It appears you're using Mirosoft Internet Explorer or an early version of Edge. To fully enjoy this website — and pretty much every modern website in existence — we suggest you upgrade to Chrome or Firefox. You'll be happier.
According to the National Hospice and Palliative Care Organization (NHPCO), hospice care focuses on a patients’ right to die pain-free and with dignity, and that both the patient and the patient’s family will receive the necessary support to allow them to do so.
The goal of hospice care is to help a person be comfortable by addressing issues causing physical or emotional pain or suffering, and utilizing a team approach to addressing these needs.

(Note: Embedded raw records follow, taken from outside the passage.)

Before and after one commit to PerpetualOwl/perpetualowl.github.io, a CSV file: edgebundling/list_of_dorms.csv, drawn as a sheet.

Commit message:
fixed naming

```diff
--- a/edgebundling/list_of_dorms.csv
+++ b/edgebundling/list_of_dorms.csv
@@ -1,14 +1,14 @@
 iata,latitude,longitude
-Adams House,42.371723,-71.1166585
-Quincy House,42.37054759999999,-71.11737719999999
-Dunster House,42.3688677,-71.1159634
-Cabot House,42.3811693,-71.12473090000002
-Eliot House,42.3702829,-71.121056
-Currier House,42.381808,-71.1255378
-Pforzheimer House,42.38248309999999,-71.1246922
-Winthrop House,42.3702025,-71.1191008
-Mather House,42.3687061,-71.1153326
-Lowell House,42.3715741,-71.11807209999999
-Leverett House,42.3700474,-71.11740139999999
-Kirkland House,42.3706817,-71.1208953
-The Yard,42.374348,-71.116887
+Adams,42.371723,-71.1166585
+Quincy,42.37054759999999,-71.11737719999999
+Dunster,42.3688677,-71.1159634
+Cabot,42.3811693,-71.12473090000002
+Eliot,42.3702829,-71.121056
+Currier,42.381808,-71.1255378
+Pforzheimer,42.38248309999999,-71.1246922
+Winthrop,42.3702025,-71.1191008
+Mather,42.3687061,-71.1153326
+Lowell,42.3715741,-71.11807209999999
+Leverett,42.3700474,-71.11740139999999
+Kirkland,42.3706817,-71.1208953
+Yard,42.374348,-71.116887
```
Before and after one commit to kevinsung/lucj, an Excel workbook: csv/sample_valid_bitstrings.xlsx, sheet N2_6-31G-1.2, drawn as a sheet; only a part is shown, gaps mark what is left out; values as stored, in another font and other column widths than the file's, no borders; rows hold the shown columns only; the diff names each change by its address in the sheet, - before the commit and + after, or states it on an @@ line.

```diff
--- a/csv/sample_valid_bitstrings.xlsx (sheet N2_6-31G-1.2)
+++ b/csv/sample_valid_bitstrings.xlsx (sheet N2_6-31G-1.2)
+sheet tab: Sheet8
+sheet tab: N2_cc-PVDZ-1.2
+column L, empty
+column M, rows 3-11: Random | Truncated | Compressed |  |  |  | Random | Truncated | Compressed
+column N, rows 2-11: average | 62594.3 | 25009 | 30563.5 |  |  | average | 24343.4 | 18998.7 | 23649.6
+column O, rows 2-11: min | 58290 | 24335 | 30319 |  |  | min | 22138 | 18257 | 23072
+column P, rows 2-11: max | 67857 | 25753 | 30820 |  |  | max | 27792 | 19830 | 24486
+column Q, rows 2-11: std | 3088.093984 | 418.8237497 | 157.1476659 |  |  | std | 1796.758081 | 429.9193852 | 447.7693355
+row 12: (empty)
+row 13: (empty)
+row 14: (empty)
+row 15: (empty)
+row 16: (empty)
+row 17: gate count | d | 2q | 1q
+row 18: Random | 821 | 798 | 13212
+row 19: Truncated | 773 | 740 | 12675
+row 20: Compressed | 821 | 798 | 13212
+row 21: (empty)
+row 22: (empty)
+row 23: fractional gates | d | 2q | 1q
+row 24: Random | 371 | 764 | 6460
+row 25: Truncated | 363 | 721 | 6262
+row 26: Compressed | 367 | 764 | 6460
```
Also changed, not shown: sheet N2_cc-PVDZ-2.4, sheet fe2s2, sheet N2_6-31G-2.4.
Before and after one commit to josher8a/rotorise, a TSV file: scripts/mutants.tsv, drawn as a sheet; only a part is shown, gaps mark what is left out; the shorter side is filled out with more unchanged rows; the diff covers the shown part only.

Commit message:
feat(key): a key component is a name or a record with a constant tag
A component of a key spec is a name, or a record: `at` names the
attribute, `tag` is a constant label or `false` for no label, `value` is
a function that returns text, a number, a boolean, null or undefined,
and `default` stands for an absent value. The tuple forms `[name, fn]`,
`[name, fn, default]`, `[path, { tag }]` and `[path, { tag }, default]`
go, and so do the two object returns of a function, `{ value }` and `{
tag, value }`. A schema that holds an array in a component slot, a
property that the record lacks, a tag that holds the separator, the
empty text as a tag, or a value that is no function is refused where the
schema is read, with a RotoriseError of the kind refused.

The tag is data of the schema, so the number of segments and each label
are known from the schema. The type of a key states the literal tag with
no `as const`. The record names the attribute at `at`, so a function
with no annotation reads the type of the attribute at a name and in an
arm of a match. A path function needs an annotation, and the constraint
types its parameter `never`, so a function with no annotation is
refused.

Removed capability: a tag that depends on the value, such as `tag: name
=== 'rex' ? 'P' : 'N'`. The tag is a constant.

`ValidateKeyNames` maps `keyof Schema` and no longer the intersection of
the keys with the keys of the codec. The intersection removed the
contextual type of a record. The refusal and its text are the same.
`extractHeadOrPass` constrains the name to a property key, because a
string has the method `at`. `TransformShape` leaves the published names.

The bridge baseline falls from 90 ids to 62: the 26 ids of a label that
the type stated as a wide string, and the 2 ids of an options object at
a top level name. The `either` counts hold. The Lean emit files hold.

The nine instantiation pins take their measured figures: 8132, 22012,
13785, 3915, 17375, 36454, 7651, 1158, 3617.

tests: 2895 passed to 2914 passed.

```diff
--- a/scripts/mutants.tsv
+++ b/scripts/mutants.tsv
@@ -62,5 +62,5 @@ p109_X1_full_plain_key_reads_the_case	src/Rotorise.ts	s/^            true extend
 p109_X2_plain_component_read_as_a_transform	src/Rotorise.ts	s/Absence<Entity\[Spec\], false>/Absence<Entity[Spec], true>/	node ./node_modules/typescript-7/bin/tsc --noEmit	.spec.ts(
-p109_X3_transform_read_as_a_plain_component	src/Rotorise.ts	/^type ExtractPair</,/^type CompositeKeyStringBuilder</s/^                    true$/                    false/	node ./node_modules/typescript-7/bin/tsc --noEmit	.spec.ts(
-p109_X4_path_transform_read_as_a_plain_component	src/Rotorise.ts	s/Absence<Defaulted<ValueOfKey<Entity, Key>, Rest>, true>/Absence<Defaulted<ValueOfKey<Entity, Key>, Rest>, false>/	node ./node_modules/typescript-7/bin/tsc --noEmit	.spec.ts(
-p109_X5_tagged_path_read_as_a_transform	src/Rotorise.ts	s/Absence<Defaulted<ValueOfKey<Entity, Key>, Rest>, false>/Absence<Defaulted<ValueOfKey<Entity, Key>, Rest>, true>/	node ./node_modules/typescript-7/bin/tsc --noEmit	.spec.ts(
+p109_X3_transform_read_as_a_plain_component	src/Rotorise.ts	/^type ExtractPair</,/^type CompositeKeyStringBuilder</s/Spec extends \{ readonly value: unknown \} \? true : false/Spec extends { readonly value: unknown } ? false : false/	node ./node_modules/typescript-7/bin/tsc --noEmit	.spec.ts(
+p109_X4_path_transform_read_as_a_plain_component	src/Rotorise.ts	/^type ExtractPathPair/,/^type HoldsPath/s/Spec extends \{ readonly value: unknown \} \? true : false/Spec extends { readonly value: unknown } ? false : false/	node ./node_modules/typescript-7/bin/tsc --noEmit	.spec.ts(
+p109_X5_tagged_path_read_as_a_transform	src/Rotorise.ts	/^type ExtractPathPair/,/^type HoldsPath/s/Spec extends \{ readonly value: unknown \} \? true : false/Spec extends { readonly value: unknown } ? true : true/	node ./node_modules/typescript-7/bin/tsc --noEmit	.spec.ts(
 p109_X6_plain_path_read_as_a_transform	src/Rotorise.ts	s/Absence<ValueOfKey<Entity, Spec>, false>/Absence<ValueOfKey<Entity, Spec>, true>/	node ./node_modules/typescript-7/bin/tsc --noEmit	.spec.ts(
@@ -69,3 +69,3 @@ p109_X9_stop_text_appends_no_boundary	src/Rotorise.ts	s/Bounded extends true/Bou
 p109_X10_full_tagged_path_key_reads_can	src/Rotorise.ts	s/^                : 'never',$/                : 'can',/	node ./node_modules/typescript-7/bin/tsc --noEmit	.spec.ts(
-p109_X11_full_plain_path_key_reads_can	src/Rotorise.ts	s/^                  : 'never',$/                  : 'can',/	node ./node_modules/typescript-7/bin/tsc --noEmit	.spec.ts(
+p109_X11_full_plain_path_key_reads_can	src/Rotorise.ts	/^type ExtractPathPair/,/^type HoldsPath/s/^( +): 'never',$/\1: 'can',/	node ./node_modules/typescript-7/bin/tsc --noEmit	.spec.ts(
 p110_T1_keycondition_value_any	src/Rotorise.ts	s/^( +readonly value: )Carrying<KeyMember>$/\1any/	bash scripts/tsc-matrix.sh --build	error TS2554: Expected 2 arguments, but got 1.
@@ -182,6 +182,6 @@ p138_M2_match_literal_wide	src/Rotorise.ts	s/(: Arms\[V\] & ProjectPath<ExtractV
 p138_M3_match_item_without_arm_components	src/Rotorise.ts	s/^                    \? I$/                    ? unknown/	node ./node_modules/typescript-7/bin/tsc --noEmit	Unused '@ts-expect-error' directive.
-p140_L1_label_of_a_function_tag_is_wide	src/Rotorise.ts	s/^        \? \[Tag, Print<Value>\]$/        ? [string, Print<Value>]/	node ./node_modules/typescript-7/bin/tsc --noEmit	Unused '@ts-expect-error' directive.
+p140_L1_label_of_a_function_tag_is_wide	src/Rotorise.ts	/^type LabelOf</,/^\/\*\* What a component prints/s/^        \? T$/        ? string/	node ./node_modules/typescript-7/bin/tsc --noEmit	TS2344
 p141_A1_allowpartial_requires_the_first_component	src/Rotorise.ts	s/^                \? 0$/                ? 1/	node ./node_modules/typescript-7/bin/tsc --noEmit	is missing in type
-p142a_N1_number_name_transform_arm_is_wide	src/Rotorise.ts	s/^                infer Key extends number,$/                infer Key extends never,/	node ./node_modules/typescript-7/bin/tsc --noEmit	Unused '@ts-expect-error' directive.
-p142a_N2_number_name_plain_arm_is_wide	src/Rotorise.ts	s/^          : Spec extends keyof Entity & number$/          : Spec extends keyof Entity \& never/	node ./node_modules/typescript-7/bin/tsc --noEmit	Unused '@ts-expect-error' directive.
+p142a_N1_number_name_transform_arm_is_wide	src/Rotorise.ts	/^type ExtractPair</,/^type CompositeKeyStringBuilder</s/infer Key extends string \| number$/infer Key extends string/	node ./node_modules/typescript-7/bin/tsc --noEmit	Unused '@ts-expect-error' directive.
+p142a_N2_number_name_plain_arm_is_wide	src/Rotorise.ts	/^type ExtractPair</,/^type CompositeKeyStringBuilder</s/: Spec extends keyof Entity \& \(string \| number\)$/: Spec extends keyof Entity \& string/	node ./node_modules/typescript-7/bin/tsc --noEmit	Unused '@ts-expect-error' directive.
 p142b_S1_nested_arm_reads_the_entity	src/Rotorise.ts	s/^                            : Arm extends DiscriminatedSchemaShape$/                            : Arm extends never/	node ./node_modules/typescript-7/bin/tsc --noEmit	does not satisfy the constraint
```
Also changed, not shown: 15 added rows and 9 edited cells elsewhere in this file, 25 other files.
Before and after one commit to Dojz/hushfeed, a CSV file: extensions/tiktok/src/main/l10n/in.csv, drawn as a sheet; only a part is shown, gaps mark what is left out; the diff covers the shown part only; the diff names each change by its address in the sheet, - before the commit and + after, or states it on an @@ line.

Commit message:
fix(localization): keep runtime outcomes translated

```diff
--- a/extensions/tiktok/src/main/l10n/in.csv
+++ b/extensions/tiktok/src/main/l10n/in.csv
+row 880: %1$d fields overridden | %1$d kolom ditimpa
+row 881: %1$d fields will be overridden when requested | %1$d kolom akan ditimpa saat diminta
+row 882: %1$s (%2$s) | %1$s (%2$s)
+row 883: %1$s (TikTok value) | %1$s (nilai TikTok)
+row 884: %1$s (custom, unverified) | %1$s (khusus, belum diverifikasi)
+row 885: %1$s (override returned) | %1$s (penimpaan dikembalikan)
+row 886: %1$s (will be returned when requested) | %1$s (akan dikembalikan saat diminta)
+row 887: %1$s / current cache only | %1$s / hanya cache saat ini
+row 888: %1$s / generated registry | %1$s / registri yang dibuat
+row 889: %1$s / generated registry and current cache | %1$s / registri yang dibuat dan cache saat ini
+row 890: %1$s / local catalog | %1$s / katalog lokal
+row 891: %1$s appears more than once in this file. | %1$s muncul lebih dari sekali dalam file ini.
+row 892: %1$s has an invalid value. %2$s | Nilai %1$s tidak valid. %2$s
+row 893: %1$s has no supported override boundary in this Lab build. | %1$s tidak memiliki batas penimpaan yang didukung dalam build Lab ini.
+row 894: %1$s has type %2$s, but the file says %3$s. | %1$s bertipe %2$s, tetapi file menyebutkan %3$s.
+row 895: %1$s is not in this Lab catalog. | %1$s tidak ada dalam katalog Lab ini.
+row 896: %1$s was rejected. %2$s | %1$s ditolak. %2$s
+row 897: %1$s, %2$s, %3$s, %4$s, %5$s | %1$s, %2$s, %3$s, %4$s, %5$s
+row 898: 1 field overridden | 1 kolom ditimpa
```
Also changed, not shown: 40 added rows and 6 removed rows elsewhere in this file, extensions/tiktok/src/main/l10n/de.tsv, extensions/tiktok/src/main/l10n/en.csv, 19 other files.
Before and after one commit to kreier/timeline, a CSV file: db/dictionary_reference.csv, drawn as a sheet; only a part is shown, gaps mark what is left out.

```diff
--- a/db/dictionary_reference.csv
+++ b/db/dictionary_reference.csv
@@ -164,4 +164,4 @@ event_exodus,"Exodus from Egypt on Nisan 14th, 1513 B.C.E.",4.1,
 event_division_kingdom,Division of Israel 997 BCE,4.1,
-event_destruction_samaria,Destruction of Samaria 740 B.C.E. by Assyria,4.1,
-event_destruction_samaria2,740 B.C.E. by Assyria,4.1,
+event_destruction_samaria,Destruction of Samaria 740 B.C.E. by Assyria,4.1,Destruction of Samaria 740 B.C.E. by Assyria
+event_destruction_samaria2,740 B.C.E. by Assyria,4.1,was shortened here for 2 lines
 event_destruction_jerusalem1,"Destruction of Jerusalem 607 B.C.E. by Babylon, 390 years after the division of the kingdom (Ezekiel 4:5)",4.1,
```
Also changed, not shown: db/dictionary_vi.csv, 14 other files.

In an article published in the New England Journal of Medicine in August of 2010, Doctors Amy S. Kelley and Diane E. Meier describe the difference between hospice and palliative care. They said that “nonhospice palliative care is offered simultaneously with life-prolonging and curative therapies for persons living with serious, complex, and life-threatening illness. Hospice palliative care becomes appropriate when curative treatments are no longer beneficial, when the burdens of these treatments exceed their benefits, or when patients are entering the last weeks to months of life”.1
Palliative care focuses on the relief of pain and suffering and on providing the best quality of life possible for patients and their families.2 Similar to hospice, palliative care is typically provided by a team of providers from different disciplines to address the complex needs of seriously ill patients and can be delivered in a person’s home, or at a hospital, nursing home, or assisted living facility.
1 National Consensus Project for Quality Palliative Care
2 The New England Journal of Medicine (Vol. 363, No. 8; August 19, 2010)